Study material:
※
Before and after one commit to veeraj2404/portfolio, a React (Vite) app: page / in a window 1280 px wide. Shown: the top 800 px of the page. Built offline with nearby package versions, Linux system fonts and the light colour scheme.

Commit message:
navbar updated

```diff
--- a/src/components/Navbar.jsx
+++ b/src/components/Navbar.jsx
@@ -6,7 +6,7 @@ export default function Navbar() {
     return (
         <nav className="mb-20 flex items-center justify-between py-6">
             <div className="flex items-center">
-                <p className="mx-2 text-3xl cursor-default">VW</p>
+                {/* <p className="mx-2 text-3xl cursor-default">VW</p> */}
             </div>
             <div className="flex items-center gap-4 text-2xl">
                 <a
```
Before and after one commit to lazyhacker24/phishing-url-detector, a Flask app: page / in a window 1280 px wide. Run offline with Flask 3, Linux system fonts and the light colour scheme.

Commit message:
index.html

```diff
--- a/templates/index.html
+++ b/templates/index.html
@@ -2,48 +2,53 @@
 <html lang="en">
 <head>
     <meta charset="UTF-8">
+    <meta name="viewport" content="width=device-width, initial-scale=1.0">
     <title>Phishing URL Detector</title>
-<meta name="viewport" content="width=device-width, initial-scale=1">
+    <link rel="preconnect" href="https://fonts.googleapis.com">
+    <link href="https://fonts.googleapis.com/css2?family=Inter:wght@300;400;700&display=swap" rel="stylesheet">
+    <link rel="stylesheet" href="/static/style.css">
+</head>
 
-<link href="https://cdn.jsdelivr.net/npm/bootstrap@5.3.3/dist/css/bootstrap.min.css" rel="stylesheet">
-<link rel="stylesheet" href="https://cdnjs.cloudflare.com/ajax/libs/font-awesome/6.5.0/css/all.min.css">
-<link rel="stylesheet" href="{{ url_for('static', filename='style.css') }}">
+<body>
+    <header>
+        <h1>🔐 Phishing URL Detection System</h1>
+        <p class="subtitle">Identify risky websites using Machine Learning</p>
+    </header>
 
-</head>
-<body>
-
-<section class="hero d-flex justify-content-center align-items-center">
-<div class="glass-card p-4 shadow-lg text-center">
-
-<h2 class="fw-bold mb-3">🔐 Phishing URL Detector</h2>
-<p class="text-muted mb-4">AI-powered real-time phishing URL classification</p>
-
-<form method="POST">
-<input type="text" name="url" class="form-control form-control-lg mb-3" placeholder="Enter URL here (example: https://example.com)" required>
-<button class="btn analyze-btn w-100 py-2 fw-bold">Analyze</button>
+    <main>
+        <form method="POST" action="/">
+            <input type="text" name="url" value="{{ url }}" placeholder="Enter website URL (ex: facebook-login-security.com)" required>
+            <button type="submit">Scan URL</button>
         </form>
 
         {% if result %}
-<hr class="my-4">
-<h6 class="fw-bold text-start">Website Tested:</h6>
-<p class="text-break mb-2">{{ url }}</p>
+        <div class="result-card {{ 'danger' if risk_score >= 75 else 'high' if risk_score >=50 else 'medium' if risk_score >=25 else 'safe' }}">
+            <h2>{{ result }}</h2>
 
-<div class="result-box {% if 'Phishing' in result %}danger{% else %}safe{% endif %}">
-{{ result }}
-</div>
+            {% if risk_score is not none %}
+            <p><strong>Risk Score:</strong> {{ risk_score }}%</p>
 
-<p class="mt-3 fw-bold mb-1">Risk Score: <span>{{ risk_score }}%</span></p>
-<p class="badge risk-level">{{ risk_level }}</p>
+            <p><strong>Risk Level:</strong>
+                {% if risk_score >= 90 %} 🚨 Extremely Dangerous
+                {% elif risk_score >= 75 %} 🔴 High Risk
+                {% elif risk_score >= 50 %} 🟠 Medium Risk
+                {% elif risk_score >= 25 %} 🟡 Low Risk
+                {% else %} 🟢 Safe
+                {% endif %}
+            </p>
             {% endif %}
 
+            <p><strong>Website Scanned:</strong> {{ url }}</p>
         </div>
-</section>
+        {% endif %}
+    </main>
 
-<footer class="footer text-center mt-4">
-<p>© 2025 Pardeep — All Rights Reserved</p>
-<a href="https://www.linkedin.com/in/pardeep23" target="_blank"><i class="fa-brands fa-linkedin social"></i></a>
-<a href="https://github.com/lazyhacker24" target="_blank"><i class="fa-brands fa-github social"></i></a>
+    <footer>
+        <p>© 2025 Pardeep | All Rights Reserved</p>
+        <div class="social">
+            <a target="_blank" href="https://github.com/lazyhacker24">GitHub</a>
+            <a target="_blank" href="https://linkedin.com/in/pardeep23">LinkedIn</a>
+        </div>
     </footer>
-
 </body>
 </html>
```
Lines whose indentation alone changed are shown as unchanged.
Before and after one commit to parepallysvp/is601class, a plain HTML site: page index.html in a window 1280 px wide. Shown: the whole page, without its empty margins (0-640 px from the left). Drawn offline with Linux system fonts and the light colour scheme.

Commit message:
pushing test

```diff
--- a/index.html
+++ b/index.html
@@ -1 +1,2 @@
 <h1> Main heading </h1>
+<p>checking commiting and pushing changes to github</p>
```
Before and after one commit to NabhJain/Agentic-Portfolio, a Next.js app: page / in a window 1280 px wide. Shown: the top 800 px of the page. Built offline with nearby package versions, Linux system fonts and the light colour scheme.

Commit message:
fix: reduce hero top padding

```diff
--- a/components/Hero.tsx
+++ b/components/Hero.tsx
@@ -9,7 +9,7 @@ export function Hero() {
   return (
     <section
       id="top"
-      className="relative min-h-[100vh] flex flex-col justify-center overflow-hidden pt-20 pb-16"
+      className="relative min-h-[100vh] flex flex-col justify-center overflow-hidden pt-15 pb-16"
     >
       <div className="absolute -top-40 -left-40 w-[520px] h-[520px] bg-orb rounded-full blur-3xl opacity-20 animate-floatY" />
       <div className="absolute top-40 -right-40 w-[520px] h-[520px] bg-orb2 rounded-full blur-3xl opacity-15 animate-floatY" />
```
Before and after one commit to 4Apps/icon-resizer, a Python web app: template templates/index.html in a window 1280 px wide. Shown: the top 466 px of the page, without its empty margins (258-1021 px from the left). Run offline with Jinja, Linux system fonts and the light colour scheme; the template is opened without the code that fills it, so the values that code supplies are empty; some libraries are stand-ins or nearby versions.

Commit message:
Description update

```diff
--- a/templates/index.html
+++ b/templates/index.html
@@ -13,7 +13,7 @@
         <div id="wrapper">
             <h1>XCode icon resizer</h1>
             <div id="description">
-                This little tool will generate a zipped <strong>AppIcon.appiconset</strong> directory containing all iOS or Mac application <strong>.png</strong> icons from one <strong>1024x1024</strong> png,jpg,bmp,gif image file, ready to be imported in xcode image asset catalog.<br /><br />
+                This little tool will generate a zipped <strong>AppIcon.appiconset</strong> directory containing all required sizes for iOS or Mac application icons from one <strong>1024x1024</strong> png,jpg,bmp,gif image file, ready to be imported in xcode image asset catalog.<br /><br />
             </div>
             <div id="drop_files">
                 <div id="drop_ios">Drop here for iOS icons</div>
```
※
Output the records once more, exactly as they stand.

Answer to this problem:
Before and after one commit to veeraj2404/portfolio, a React (Vite) app: page / in a window 1280 px wide. Shown: the top 800 px of the page. Built offline with nearby package versions, Linux system fonts and the light colour scheme.

Commit message:
navbar updated

```diff
--- a/src/components/Navbar.jsx
+++ b/src/components/Navbar.jsx
@@ -6,7 +6,7 @@ export default function Navbar() {
     return (
         <nav className="mb-20 flex items-center justify-between py-6">
             <div className="flex items-center">
-                <p className="mx-2 text-3xl cursor-default">VW</p>
+                {/* <p className="mx-2 text-3xl cursor-default">VW</p> */}
             </div>
             <div className="flex items-center gap-4 text-2xl">
                 <a
```
Before and after one commit to lazyhacker24/phishing-url-detector, a Flask app: page / in a window 1280 px wide. Run offline with Flask 3, Linux system fonts and the light colour scheme.

Commit message:
index.html

```diff
--- a/templates/index.html
+++ b/templates/index.html
@@ -2,48 +2,53 @@
 <html lang="en">
 <head>
     <meta charset="UTF-8">
+    <meta name="viewport" content="width=device-width, initial-scale=1.0">
     <title>Phishing URL Detector</title>
-<meta name="viewport" content="width=device-width, initial-scale=1">
+    <link rel="preconnect" href="https://fonts.googleapis.com">
+    <link href="https://fonts.googleapis.com/css2?family=Inter:wght@300;400;700&display=swap" rel="stylesheet">
+    <link rel="stylesheet" href="/static/style.css">
+</head>
 
-<link href="https://cdn.jsdelivr.net/npm/bootstrap@5.3.3/dist/css/bootstrap.min.css" rel="stylesheet">
-<link rel="stylesheet" href="https://cdnjs.cloudflare.com/ajax/libs/font-awesome/6.5.0/css/all.min.css">
-<link rel="stylesheet" href="{{ url_for('static', filename='style.css') }}">
+<body>
+    <header>
+        <h1>🔐 Phishing URL Detection System</h1>
+        <p class="subtitle">Identify risky websites using Machine Learning</p>
+    </header>
 
-</head>
-<body>
-
-<section class="hero d-flex justify-content-center align-items-center">
-<div class="glass-card p-4 shadow-lg text-center">
-
-<h2 class="fw-bold mb-3">🔐 Phishing URL Detector</h2>
-<p class="text-muted mb-4">AI-powered real-time phishing URL classification</p>
-
-<form method="POST">
-<input type="text" name="url" class="form-control form-control-lg mb-3" placeholder="Enter URL here (example: https://example.com)" required>
-<button class="btn analyze-btn w-100 py-2 fw-bold">Analyze</button>
+    <main>
+        <form method="POST" action="/">
+            <input type="text" name="url" value="{{ url }}" placeholder="Enter website URL (ex: facebook-login-security.com)" required>
+            <button type="submit">Scan URL</button>
         </form>
 
         {% if result %}
-<hr class="my-4">
-<h6 class="fw-bold text-start">Website Tested:</h6>
-<p class="text-break mb-2">{{ url }}</p>
+        <div class="result-card {{ 'danger' if risk_score >= 75 else 'high' if risk_score >=50 else 'medium' if risk_score >=25 else 'safe' }}">
+            <h2>{{ result }}</h2>
 
-<div class="result-box {% if 'Phishing' in result %}danger{% else %}safe{% endif %}">
-{{ result }}
-</div>
+            {% if risk_score is not none %}
+            <p><strong>Risk Score:</strong> {{ risk_score }}%</p>
 
-<p class="mt-3 fw-bold mb-1">Risk Score: <span>{{ risk_score }}%</span></p>
-<p class="badge risk-level">{{ risk_level }}</p>
+            <p><strong>Risk Level:</strong>
+                {% if risk_score >= 90 %} 🚨 Extremely Dangerous
+                {% elif risk_score >= 75 %} 🔴 High Risk
+                {% elif risk_score >= 50 %} 🟠 Medium Risk
+                {% elif risk_score >= 25 %} 🟡 Low Risk
+                {% else %} 🟢 Safe
+                {% endif %}
+            </p>
             {% endif %}
 
+            <p><strong>Website Scanned:</strong> {{ url }}</p>
         </div>
-</section>
+        {% endif %}
+    </main>
 
-<footer class="footer text-center mt-4">
-<p>© 2025 Pardeep — All Rights Reserved</p>
-<a href="https://www.linkedin.com/in/pardeep23" target="_blank"><i class="fa-brands fa-linkedin social"></i></a>
-<a href="https://github.com/lazyhacker24" target="_blank"><i class="fa-brands fa-github social"></i></a>
+    <footer>
+        <p>© 2025 Pardeep | All Rights Reserved</p>
+        <div class="social">
+            <a target="_blank" href="https://github.com/lazyhacker24">GitHub</a>
+            <a target="_blank" href="https://linkedin.com/in/pardeep23">LinkedIn</a>
+        </div>
     </footer>
-
 </body>
 </html>
```
Lines whose indentation alone changed are shown as unchanged.
Before and after one commit to parepallysvp/is601class, a plain HTML site: page index.html in a window 1280 px wide. Shown: the whole page, without its empty margins (0-640 px from the left). Drawn offline with Linux system fonts and the light colour scheme.

Commit message:
pushing test

```diff
--- a/index.html
+++ b/index.html
@@ -1 +1,2 @@
 <h1> Main heading </h1>
+<p>checking commiting and pushing changes to github</p>
```
Before and after one commit to NabhJain/Agentic-Portfolio, a Next.js app: page / in a window 1280 px wide. Shown: the top 800 px of the page. Built offline with nearby package versions, Linux system fonts and the light colour scheme.

Commit message:
fix: reduce hero top padding

```diff
--- a/components/Hero.tsx
+++ b/components/Hero.tsx
@@ -9,7 +9,7 @@ export function Hero() {
   return (
     <section
       id="top"
-      className="relative min-h-[100vh] flex flex-col justify-center overflow-hidden pt-20 pb-16"
+      className="relative min-h-[100vh] flex flex-col justify-center overflow-hidden pt-15 pb-16"
     >
       <div className="absolute -top-40 -left-40 w-[520px] h-[520px] bg-orb rounded-full blur-3xl opacity-20 animate-floatY" />
       <div className="absolute top-40 -right-40 w-[520px] h-[520px] bg-orb2 rounded-full blur-3xl opacity-15 animate-floatY" />
```
Before and after one commit to 4Apps/icon-resizer, a Python web app: template templates/index.html in a window 1280 px wide. Shown: the top 466 px of the page, without its empty margins (258-1021 px from the left). Run offline with Jinja, Linux system fonts and the light colour scheme; the template is opened without the code that fills it, so the values that code supplies are empty; some libraries are stand-ins or nearby versions.

Commit message:
Description update

```diff
--- a/templates/index.html
+++ b/templates/index.html
@@ -13,7 +13,7 @@
         <div id="wrapper">
             <h1>XCode icon resizer</h1>
             <div id="description">
-                This little tool will generate a zipped <strong>AppIcon.appiconset</strong> directory containing all iOS or Mac application <strong>.png</strong> icons from one <strong>1024x1024</strong> png,jpg,bmp,gif image file, ready to be imported in xcode image asset catalog.<br /><br />
+                This little tool will generate a zipped <strong>AppIcon.appiconset</strong> directory containing all required sizes for iOS or Mac application icons from one <strong>1024x1024</strong> png,jpg,bmp,gif image file, ready to be imported in xcode image asset catalog.<br /><br />
             </div>
             <div id="drop_files">
                 <div id="drop_ios">Drop here for iOS icons</div>
```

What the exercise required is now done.